Getting Lost and Rural Farmland...
Leaving the sea and Nash Point Car Park behind, the trail begins with a short walk towards Marcross, back up the road you are likely to have just driven down. Shortly up the road after passing Marcross Church, I began trekking with a local man walking his dog and engrossed in conversation. I hadn't realised that I had already missed my first turn and was now walking on part B of the trail! After 15 minutes of heading in the wrong direction, I bode farewell to the pair of sheep dogs and the friendly man and headed back down the road towards a small lane on my left (should be on your right if you don't miss the turn!) and continued back on track.
Climbing over a stone stile you will emerge into an open farmland full of wheat that at this point had grown to about 5 feet high, and should be able to see the lighthouse and sea in the distance on your right. I found the views breathtaking and luckily they stay with you for some time as you continue through the farmland.
2,000 Years of History...
You will continue to follow the signposts to climb quite a few stiles, strolling past many farmhouses for just under 2km (1.2 miles), avoiding the cows and sheep along the way. Eventually you will reach an ancient woodland with a few surprises.
On the whole, the only noises you will hear throughout the 7.4km of the walk are your footsteps and the wind blowing. The silence of rural Wales is incredibly calming, and heading into the woodland you're hit with an immediate change. Birdsong echoes loudly through the trees and you will suddenly feel like you have entered a new world. As you continue deeper into the forest towards St. Donats, you will feel the history of this woodland grip you.
In the shadow of St. Donat's medieval castle, which is hidden above through the trees, lies a Grade I listed 12th-century church. Christians have worshipped here for over 1,000 years and the church has several structures which are also grade listed. During the Iron Age, 2,000 years ago, King and tribal leader of the ancient Britons Caractacus, or St. Caradoc, is believed to have built a fort in St. Donats to defend his people from the Roman Invasion.
Shipwrecks and a Lighthouse...
Continuing out of the woodland heading past the castle entrance on your right, you step out onto a busy road that you head down for 5 minutes before turning right into a layby and an entrance of some playing fields. Here you are reunited with the sea and the Wales Coast Path and are now on the last leg of your journey!
Walking along cliff tops with the seagulls gliding past, you now follow the Wales Coast Path signs all the way back to Nash Point Car Park. Heading through woodland paths, open fields and rugged tracks for 1.5km, you will come face to face with the towering figure of 200-year-old Nash Point Lighthouse which marks the end of the journey! Despite the lighthouse shining across the Bristol Channel from 1832, shipwrecks were still common in these parts during heavy storms, most notably the 'Ben y Gloe' shipwreck during a storm in October 1886.
Apps and Maps...

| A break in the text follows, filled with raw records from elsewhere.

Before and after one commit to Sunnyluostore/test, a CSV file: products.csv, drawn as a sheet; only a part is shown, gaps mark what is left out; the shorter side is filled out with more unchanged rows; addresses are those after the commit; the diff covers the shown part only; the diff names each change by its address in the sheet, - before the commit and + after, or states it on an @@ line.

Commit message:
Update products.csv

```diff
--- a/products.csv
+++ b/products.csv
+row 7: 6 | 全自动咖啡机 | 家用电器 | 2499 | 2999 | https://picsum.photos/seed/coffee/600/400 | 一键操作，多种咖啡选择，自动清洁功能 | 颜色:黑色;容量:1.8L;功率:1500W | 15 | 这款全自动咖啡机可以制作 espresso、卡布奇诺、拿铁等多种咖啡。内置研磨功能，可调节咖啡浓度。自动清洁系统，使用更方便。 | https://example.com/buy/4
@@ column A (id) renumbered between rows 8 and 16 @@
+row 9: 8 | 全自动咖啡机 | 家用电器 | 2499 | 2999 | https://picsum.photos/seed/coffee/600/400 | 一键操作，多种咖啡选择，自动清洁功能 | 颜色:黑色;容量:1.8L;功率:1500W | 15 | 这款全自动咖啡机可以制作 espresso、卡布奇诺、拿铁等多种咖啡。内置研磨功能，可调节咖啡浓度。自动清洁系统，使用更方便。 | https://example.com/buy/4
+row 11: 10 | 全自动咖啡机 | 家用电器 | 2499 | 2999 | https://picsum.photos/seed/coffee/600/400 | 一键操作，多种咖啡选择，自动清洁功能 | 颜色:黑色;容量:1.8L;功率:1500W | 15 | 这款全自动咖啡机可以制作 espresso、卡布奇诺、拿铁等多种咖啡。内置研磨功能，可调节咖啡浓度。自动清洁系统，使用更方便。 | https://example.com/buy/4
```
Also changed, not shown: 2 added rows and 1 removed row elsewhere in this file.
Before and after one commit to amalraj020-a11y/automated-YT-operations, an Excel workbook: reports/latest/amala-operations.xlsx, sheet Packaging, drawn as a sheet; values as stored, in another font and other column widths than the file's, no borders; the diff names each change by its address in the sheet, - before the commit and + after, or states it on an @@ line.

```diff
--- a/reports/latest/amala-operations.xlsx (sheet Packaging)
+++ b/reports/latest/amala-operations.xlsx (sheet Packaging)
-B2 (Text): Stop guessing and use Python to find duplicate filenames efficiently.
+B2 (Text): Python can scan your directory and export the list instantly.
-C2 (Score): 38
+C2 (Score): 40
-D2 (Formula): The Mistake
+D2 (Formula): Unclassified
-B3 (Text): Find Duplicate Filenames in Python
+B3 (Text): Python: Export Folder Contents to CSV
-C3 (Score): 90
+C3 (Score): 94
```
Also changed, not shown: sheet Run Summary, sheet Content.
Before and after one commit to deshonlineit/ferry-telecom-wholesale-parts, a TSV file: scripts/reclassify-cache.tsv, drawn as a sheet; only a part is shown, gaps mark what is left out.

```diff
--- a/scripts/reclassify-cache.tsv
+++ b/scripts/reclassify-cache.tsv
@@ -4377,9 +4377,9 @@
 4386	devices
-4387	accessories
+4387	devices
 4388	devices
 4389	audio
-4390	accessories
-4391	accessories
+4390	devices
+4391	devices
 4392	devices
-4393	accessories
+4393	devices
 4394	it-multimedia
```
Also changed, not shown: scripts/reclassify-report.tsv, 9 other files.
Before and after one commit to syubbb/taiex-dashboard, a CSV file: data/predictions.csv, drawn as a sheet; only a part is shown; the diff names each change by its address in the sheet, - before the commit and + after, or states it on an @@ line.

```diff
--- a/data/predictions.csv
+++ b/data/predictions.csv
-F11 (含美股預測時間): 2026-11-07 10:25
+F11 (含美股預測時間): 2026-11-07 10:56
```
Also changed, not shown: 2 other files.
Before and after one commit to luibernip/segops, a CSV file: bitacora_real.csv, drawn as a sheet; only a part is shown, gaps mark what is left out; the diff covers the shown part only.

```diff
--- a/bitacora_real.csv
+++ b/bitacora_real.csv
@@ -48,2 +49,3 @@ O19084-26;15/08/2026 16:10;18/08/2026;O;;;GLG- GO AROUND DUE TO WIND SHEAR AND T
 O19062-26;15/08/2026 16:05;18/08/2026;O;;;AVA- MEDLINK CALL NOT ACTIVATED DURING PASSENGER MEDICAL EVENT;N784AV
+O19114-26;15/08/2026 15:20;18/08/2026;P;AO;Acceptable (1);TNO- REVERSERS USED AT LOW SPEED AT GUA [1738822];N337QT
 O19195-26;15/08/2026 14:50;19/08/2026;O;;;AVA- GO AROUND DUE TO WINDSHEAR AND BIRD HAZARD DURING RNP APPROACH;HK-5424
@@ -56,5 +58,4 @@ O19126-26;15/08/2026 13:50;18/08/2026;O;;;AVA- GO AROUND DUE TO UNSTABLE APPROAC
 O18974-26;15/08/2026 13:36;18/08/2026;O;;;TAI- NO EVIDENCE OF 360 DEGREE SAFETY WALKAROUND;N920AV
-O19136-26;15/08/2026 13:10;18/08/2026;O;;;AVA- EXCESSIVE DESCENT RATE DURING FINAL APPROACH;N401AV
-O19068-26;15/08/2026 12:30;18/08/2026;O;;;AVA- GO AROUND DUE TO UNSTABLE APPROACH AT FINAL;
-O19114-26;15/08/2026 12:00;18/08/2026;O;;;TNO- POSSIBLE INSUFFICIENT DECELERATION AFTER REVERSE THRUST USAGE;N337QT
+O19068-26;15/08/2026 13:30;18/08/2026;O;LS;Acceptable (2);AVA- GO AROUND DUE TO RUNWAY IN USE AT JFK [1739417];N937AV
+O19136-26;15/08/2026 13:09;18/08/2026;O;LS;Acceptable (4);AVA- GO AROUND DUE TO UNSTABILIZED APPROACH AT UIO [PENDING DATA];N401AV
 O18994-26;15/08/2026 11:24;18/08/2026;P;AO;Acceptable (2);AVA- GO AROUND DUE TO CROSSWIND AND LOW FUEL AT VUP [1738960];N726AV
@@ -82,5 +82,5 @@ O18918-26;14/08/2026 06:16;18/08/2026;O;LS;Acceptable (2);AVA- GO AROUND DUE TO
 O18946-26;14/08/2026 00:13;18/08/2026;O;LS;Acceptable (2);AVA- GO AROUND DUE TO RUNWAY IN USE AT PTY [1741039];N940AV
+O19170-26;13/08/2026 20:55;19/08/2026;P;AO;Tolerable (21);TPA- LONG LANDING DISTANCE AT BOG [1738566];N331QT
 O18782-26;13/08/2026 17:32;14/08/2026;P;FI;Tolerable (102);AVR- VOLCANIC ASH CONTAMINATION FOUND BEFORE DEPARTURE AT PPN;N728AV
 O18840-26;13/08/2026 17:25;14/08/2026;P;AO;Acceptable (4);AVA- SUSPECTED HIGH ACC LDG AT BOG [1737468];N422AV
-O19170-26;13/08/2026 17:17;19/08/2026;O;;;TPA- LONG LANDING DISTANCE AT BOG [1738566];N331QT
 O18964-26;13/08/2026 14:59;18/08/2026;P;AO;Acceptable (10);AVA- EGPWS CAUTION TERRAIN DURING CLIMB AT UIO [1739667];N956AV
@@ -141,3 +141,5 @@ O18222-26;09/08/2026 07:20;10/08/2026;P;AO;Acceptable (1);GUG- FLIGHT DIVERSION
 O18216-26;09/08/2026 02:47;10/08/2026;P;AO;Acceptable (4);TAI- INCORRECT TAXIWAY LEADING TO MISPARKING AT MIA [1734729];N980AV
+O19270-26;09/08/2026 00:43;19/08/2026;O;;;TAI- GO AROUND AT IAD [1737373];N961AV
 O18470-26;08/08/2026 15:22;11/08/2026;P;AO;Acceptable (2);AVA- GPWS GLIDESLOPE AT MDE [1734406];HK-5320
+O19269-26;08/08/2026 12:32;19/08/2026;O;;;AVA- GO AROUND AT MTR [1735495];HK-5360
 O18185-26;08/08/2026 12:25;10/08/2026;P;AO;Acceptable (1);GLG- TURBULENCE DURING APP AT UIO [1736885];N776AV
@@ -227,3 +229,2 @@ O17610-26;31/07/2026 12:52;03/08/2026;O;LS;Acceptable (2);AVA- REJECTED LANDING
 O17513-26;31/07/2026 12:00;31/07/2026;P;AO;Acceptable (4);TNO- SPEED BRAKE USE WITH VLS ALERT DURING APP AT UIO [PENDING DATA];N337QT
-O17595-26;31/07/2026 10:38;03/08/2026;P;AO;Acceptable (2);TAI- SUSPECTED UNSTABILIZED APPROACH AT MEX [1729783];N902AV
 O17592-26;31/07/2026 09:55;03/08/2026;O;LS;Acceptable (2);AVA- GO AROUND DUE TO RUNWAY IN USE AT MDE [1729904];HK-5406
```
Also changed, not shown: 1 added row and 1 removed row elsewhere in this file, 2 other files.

I was gripped throughout this trail by the silence of the journey and the stunning views at every turn. If you are considering walking any of the Vale Trails, I would recommend you use the detailed Vale Trails maps located at tourist information points or that can be downloaded online.
Furthermore, a fantastic companion I would recommend is the Vale Tales Storytelling App that brings to life some of the fascinating stories, myths and legends behind the 10 trails!
© 2020 Rhys Russell
Rhys Russell (author) from Vale of Glamorgan on August 02, 2020:
Thank you all for the lovely comments! Hopefully one day you can come to visit this beautiful part of the country.
Linda Crampton from British Columbia, Canada on August 01, 2020:
This looks like a lovely place to explore. Thank you for sharing the details of your walk.
Peggy Woods from Houston, Texas on August 01, 2020:
Thanks for sharing the beautiful photos of your walk along this trail in your country. It is the only way that I will probably ever experience it, especially now since travel is so limited.
Liz Westwood from UK on August 01, 2020:
It looks like you picked a good day for it. Great photos and an interesting account.